One of the things he hated most were all the different mechanisms for opening windows and folders. There were at least eight different ways of accessing folders—from dropdown menus to pop-up menus, the DragStrip, the Launcher, and the Finder. “The trouble was, you had too many windows,” said Ratzlaff. “Steve wanted to simplify window management.”
Following that, Ratzlaff and his team had a powwow with Jobs where they discussed ways in which the OS X might be completely retooled. Jobs asked Ratzlaff to come up with a few interface prototypes and the UI that would eventually become OS X had been born. Upon seeing Ratzlaff’s designs three weeks later, Jobs was impressed.
“This is the first evidence of three-digit intelligence at Apple I’ve seen yet,” Jobs reportedly quipped.
For the next eighteen months, Ratzlaff’s team had a weekly meeting with Jobs during which they’d show him their latest mockups. For each element of the new interface—the menus, the dialogs, the radio buttons—Jobs requested several variations so that he could select the best ones. As we’ll see in more detail later, Jobs always asks for multiple versions of products in development—both hardware and software. During the meetings with Ratzlaff, Jobs gave lots of feedback for refining the designs, and only when he was satisfied could features be ticked off.
Jobs attention to detail is legendary, which is why it’s not too surprising that Apple’s work on the scrollbars in OS X took 6 months of work before they sufficiently met Jobs’ notoriously high standards.
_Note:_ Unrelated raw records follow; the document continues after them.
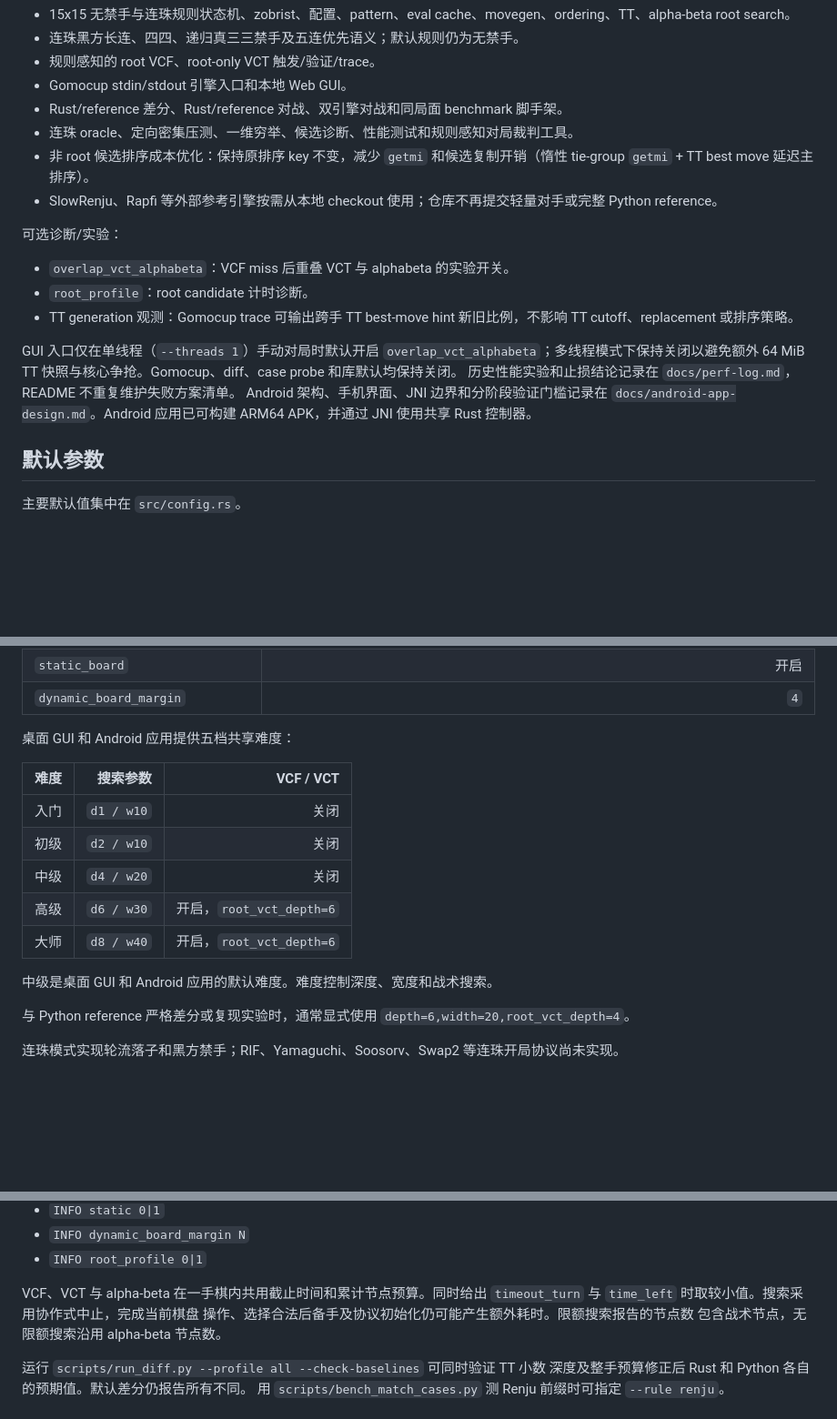
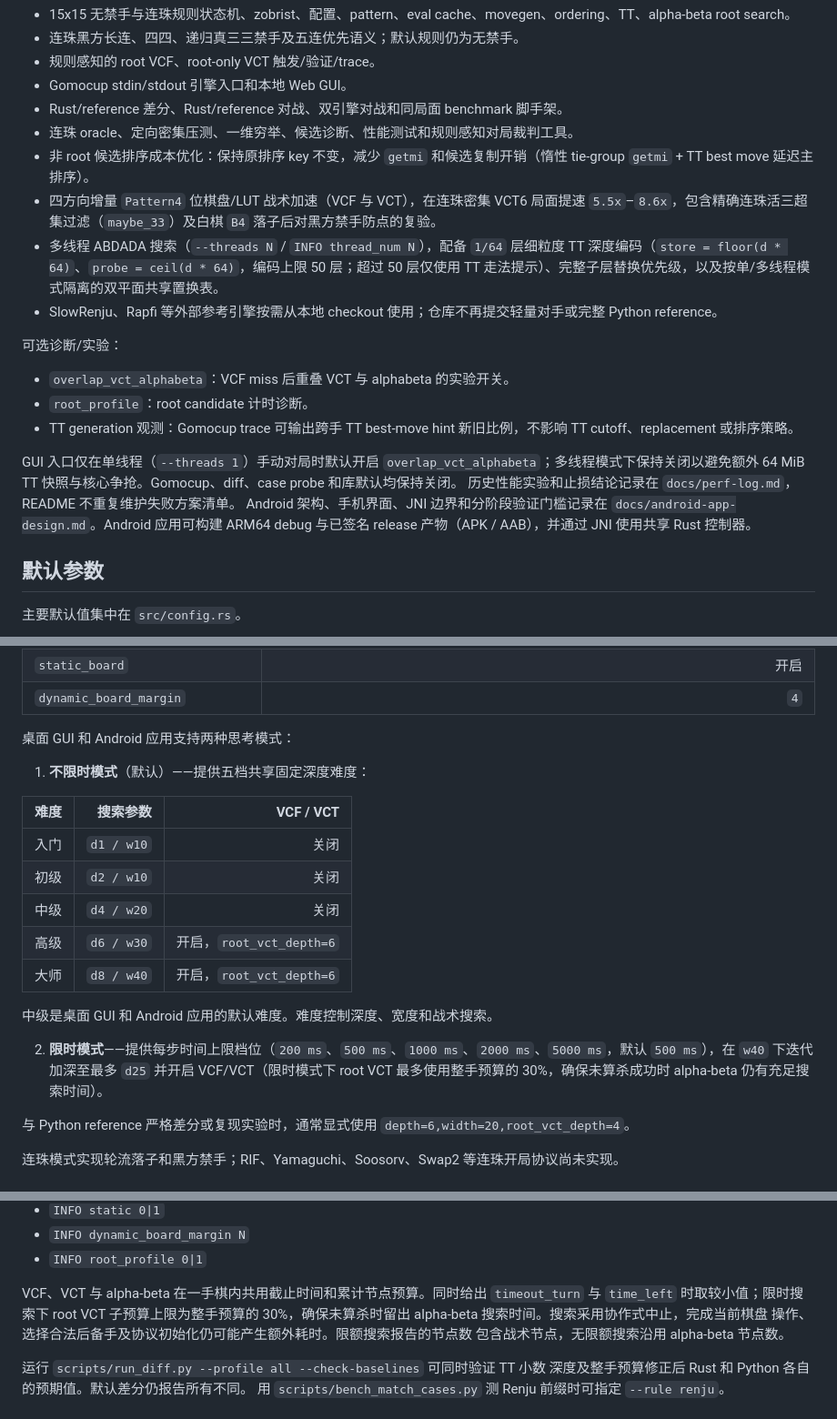
Before and after one commit to chubbyk-uu/rust-gomoku, a Markdown page: README-cn.md, 3 parts joined by grey strips. Shown at 91% size. Drawn GitHub-style; blank space fills up the shorter version.

```diff
--- a/README-cn.md
+++ b/README-cn.md
@@ -38,6 +38,8 @@ Windows 程序启动后打开本地网页界面。可与引擎对弈或进行双
 - Rust/reference 差分、Rust/reference 对战、双引擎对战和同局面 benchmark 脚手架。
 - 连珠 oracle、定向密集压测、一维穷举、候选诊断、性能测试和规则感知对局裁判工具。
 - 非 root 候选排序成本优化：保持原排序 key 不变，减少 `getmi` 和候选复制开销（惰性 tie-group `getmi` + TT best move 延迟主排序）。
+- 四方向增量 `Pattern4` 位棋盘/LUT 战术加速（VCF 与 VCT），在连珠密集 VCT6 局面提速 `5.5x`–`8.6x`，包含精确连珠活三超集过滤（`maybe_33`）及白棋 `B4` 落子后对黑方禁手防点的复验。
+- 多线程 ABDADA 搜索（`--threads N` / `INFO thread_num N`），配备 `1/64` 层细粒度 TT 深度编码（`store = floor(d * 64)`、`probe = ceil(d * 64)`，编码上限 50 层；超过 50 层仅使用 TT 走法提示）、完整子层替换优先级，以及按单/多线程模式隔离的双平面共享置换表。
 - SlowRenju、Rapfi 等外部参考引擎按需从本地 checkout 使用；仓库不再提交轻量对手或完整 Python reference。
 
 可选诊断/实验：
@@ -49,8 +51,8 @@ Windows 程序启动后打开本地网页界面。可与引擎对弈或进行双
 GUI 入口仅在单线程（`--threads 1`）手动对局时默认开启 `overlap_vct_alphabeta`；多线程模式下保持关闭以避免额外 64 MiB TT 快照与核心争抢。Gomocup、diff、case probe 和库默认均保持关闭。
 历史性能实验和止损结论记录在 `docs/perf-log.md`，README 不重复维护失败方案清单。
 Android 架构、手机界面、JNI 边界和分阶段验证门槛记录在
-`docs/android-app-design.md`。Android 应用已可构建 ARM64 APK，并通过
-JNI 使用共享 Rust 控制器。
+`docs/android-app-design.md`。Android 应用可构建 ARM64 debug 与已签名
+release 产物（APK / AAB），并通过 JNI 使用共享 Rust 控制器。
 
 ## 默认参数
 
@@ -76,7 +78,9 @@ JNI 使用共享 Rust 控制器。
 | `static_board` | 开启 |
 | `dynamic_board_margin` | `4` |
 
-桌面 GUI 和 Android 应用提供五档共享难度：
+桌面 GUI 和 Android 应用支持两种思考模式：
+
+1. **不限时模式**（默认）——提供五档共享固定深度难度：
 
 | 难度 | 搜索参数 | VCF / VCT |
 |---|---:|---:|
@@ -87,6 +91,8 @@ JNI 使用共享 Rust 控制器。
 | 大师 | `d8 / w40` | 开启，`root_vct_depth=6` |
 
 中级是桌面 GUI 和 Android 应用的默认难度。难度控制深度、宽度和战术搜索。
+
+2. **限时模式**——提供每步时间上限档位（`200 ms`、`500 ms`、`1000 ms`、`2000 ms`、`5000 ms`，默认 `500 ms`），在 `w40` 下迭代加深至最多 `d25` 并开启 VCF/VCT（限时模式下 root VCT 最多使用整手预算的 30%，确保未算杀成功时 alpha-beta 仍有充足搜索时间）。
 
 与 Python reference 严格差分或复现实验时，通常显式使用 `depth=6,width=20,root_vct_depth=4`。
 
@@ -170,7 +186,7 @@ target/release/gomocup_engine --tt-bits 22
 - `INFO root_profile 0|1`
 
 VCF、VCT 与 alpha-beta 在一手棋内共用截止时间和累计节点预算。同时给出
-`timeout_turn` 与 `time_left` 时取较小值。搜索采用协作式中止，完成当前棋盘
+`timeout_turn` 与 `time_left` 时取较小值；限时搜索下 root VCT 子预算上限为整手预算的 30%，确保未算杀时留出 alpha-beta 搜索时间。搜索采用协作式中止，完成当前棋盘
 操作、选择合法后备手及协议初始化仍可能产生额外耗时。限额搜索报告的节点数
 包含战术节点，无限额搜索沿用 alpha-beta 节点数。
 
```
Also changed, not shown: other parts of README-cn.md (+15 -5 lines), README.md (+16 -8 lines), docs/screenshots/desktop-gui.png.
For the entire story behind the UI design of OS X, including Jobs aversion to having multiple windows open and how Jobs came to the decision that the three buttons at the top of every window should be colored like traffic lights, check out COM’s entire OS X Cheetah retrospective over here. It’s an incredible read that really gives us insight into the design process at Apple and just how integral Jobs was to the finished product.